WORK INSTRUCTION: Report back every line below that carries the word "analysis".

(Edit difference data)
== Segment start ==

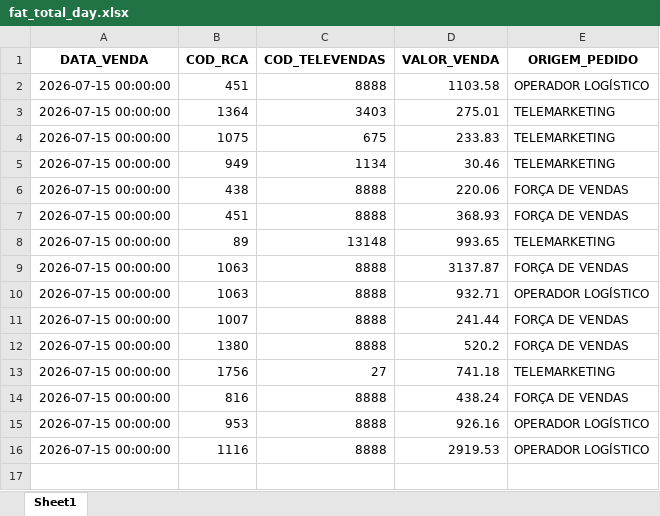
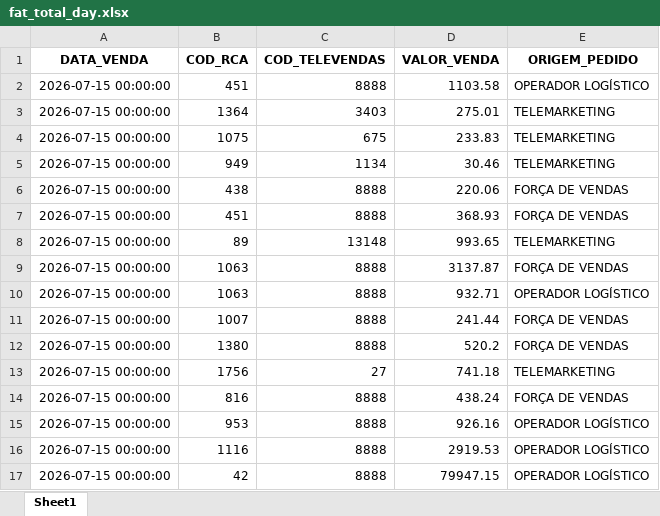
Before and after one commit to RoqueChristian/total_day, an Excel workbook: data/fat_total_day.xlsx, sheet Sheet1, drawn as a sheet; values as stored, in another font and other column widths than the file's, no borders; the diff names each change by its address in the sheet, - before the commit and + after, or states it on an @@ line.

Commit message:
chore(data): batch update intraday vendas - 09:30:12

```diff
--- a/data/fat_total_day.xlsx (sheet Sheet1)
+++ b/data/fat_total_day.xlsx (sheet Sheet1)
+row 17: 2026-07-15 00:00:00 | 42 | 8888 | 79947.15 | OPERADOR LOGÍSTICO
```
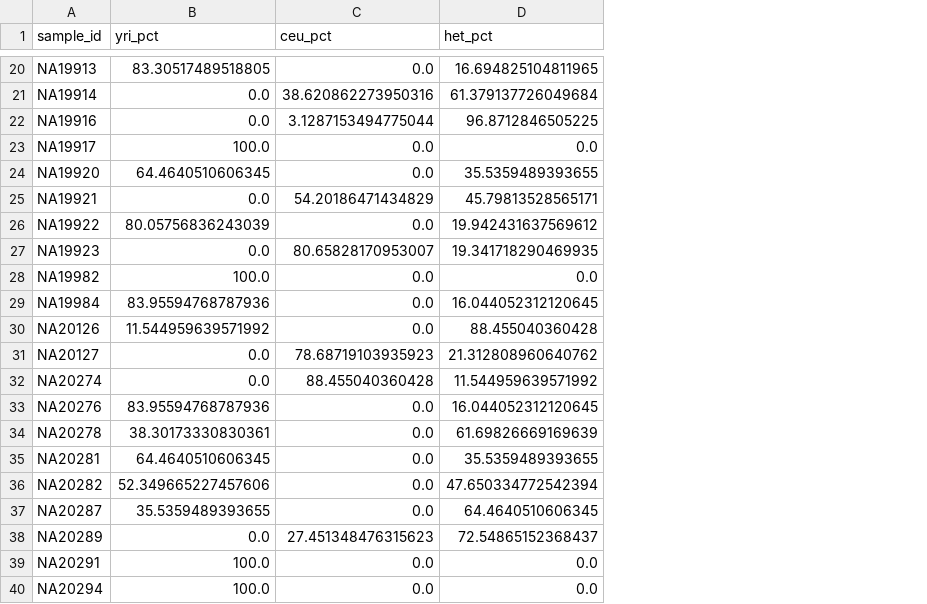
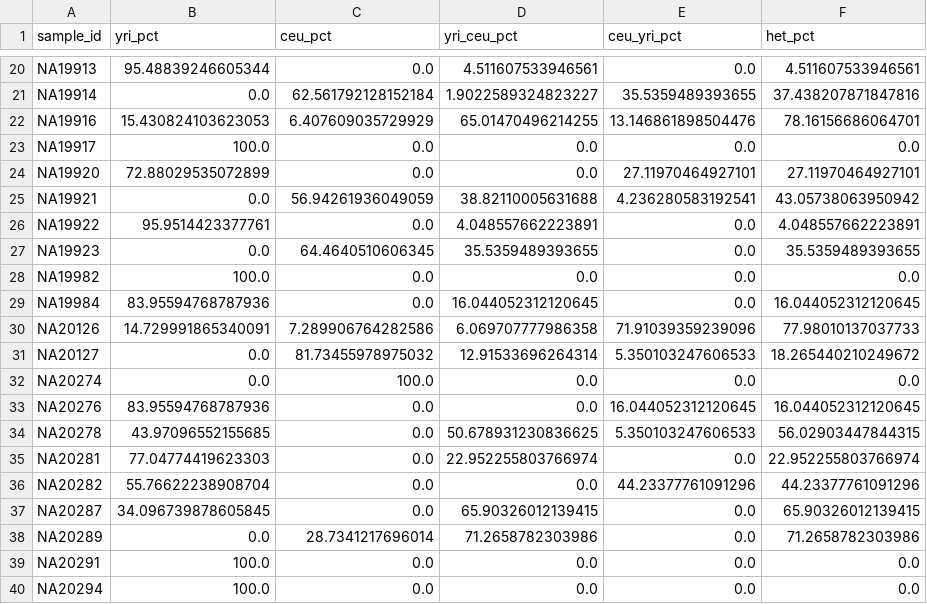
Before and after one commit to Syu125/cse284-hmm, a CSV file: general-analysis/output/asw_ancestry_results.csv, drawn as a sheet; only a part is shown, gaps mark what is left out; addresses are those after the commit; the diff covers the shown part only; the diff names each change by its address in the sheet, - before the commit and + after, or states it on an @@ line.

```diff
--- a/general-analysis/output/asw_ancestry_results.csv
+++ b/general-analysis/output/asw_ancestry_results.csv
+column D (yri_ceu_pct), rows 20-40: 4.511607533946561 | 1.9022589324823227 | 65.01470496214255 | 0.0 | 0.0 | 38.82110005631688 | 4.048557662223891 | 35.5359489393655 | 0.0 | 16.044052312120645 | 6.069707777986358 | 12.91533696264314 | 0.0 | 0.0 | 50.678931230836625 | 22.952255803766974 | 0.0 | 65.90326012139415 | 71.2658782303986 | 0.0 | 0.0
+column E (ceu_yri_pct), rows 20-40: 0.0 | 35.5359489393655 | 13.146861898504476 | 0.0 | 27.11970464927101 | 4.236280583192541 | 0.0 | 0.0 | 0.0 | 0.0 | 71.91039359239096 | 5.350103247606533 | 0.0 | 16.044052312120645 | 5.350103247606533 | 0.0 | 44.23377761091296 | 0.0 | 0.0 | 0.0 | 0.0
-B20 (yri_pct): 83.30517489518805
+B20 (yri_pct): 95.48839246605344
-F20 (het_pct): 16.694825104811965
+F20 (het_pct): 4.511607533946561
-C21 (ceu_pct): 38.620862273950316
+C21 (ceu_pct): 62.561792128152184
-F21 (het_pct): 61.379137726049684
+F21 (het_pct): 37.438207871847816
-B22 (yri_pct): 0.0
+B22 (yri_pct): 15.430824103623053
-C22 (ceu_pct): 3.1287153494775044
+C22 (ceu_pct): 6.407609035729929
-F22 (het_pct): 96.8712846505225
+F22 (het_pct): 78.16156686064701
-B24 (yri_pct): 64.4640510606345
+B24 (yri_pct): 72.88029535072899
-F24 (het_pct): 35.5359489393655
+F24 (het_pct): 27.11970464927101
-C25 (ceu_pct): 54.20186471434829
+C25 (ceu_pct): 56.94261936049059
-F25 (het_pct): 45.79813528565171
+F25 (het_pct): 43.05738063950942
-B26 (yri_pct): 80.05756836243039
+B26 (yri_pct): 95.9514423377761
-F26 (het_pct): 19.942431637569612
+F26 (het_pct): 4.048557662223891
-C27 (ceu_pct): 80.65828170953007
+C27 (ceu_pct): 64.4640510606345
-F27 (het_pct): 19.341718290469935
+F27 (het_pct): 35.5359489393655
-B30 (yri_pct): 11.544959639571992
+B30 (yri_pct): 14.729991865340091
-C30 (ceu_pct): 0.0
+C30 (ceu_pct): 7.289906764282586
-F30 (het_pct): 88.455040360428
+F30 (het_pct): 77.98010137037733
-C31 (ceu_pct): 78.68719103935923
+C31 (ceu_pct): 81.73455978975032
-F31 (het_pct): 21.312808960640762
+F31 (het_pct): 18.265440210249672
-C32 (ceu_pct): 88.455040360428
+C32 (ceu_pct): 100.0
-F32 (het_pct): 11.544959639571992
+F32 (het_pct): 0.0
-B34 (yri_pct): 38.30173330830361
+B34 (yri_pct): 43.97096552155685
-F34 (het_pct): 61.69826669169639
+F34 (het_pct): 56.02903447844315
-B35 (yri_pct): 64.4640510606345
+B35 (yri_pct): 77.04774419623303
-F35 (het_pct): 35.5359489393655
+F35 (het_pct): 22.952255803766974
-B36 (yri_pct): 52.349665227457606
+B36 (yri_pct): 55.76622238908704
-F36 (het_pct): 47.650334772542394
+F36 (het_pct): 44.23377761091296
-B37 (yri_pct): 35.5359489393655
+B37 (yri_pct): 34.096739878605845
-F37 (het_pct): 64.4640510606345
+F37 (het_pct): 65.90326012139415
-C38 (ceu_pct): 27.451348476315623
+C38 (ceu_pct): 28.7341217696014
-F38 (het_pct): 72.54865152368437
+F38 (het_pct): 71.2658782303986
```
Also changed, not shown: 73 edited cells elsewhere in this file, 12 other files.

== Segment end ==

ANSWER TO THIS EXERCISE:
Before and after one commit to Syu125/cse284-hmm, a CSV file: general-analysis/output/asw_ancestry_results.csv, drawn as a sheet; only a part is shown, gaps mark what is left out; addresses are those after the commit; the diff covers the shown part only; the diff names each change by its address in the sheet, - before the commit and + after, or states it on an @@ line.
--- a/general-analysis/output/asw_ancestry_results.csv
+++ b/general-analysis/output/asw_ancestry_results.csv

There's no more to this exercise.